BEGIN

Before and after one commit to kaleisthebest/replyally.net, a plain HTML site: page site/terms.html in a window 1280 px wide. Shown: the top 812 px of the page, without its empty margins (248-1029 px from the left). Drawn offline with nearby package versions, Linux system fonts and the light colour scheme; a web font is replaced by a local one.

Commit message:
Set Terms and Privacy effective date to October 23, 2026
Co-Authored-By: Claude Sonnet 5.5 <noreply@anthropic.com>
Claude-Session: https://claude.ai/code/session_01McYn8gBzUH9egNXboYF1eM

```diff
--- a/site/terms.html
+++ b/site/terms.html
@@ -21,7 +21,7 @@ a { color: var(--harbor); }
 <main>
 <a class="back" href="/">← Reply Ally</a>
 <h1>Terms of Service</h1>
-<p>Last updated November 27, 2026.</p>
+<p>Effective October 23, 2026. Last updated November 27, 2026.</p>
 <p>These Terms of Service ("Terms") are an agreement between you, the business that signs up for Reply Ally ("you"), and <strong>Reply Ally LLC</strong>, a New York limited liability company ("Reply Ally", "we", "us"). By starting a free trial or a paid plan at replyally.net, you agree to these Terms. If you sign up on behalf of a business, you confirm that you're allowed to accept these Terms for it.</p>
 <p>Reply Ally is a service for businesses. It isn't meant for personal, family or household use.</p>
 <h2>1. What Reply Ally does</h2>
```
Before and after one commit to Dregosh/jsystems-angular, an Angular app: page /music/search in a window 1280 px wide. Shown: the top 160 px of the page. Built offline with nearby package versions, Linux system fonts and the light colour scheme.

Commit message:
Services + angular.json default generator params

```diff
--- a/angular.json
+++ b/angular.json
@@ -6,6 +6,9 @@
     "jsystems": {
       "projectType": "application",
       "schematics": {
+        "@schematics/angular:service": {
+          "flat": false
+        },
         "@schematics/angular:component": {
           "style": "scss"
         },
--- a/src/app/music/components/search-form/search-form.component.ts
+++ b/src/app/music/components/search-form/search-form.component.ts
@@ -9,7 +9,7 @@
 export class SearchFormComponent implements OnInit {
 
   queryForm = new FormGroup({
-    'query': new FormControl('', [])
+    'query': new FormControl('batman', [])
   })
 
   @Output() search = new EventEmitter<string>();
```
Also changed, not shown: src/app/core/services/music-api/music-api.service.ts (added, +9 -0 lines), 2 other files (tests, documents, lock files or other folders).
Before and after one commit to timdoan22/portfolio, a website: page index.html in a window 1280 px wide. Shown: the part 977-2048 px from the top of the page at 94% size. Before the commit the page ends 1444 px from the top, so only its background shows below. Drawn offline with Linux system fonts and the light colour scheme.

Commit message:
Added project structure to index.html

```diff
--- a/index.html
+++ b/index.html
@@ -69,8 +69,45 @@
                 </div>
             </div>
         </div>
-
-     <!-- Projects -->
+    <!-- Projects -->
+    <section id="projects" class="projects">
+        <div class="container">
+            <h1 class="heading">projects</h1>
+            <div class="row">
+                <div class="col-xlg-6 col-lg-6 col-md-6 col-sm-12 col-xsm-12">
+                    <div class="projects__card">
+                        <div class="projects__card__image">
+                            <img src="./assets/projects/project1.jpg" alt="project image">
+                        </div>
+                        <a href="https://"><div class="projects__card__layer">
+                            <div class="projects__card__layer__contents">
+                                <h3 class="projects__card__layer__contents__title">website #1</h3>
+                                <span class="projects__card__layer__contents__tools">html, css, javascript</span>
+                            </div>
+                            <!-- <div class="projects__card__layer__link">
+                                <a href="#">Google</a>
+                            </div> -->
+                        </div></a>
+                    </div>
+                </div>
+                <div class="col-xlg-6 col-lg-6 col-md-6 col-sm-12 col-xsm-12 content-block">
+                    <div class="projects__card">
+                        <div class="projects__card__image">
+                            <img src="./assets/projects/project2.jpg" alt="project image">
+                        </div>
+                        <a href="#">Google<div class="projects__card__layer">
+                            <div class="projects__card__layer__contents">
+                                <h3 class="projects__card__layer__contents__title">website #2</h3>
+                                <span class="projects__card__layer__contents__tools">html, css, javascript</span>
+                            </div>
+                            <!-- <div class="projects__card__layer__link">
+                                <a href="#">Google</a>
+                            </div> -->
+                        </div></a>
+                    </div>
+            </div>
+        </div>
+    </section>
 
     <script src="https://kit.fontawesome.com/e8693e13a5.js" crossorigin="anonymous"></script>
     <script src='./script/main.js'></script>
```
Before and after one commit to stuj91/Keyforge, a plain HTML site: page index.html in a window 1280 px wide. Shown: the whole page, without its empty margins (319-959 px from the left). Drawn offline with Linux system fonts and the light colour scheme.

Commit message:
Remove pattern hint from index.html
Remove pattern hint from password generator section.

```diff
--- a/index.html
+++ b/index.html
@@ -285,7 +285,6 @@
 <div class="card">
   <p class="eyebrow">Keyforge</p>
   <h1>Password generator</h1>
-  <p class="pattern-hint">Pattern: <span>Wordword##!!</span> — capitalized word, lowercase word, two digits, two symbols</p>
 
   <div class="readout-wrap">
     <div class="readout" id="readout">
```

END

=== Exercise instructions ===
The reply should hold only the lines from the top of the records through the line that has "Co-Authored-By: Claude Sonnet", each one exact.

=== Answer to the problem ===
Before and after one commit to kaleisthebest/replyally.net, a plain HTML site: page site/terms.html in a window 1280 px wide. Shown: the top 812 px of the page, without its empty margins (248-1029 px from the left). Drawn offline with nearby package versions, Linux system fonts and the light colour scheme; a web font is replaced by a local one.

Commit message:
Set Terms and Privacy effective date to October 23, 2026
Co-Authored-By: Claude Sonnet 5.5 <noreply@anthropic.com>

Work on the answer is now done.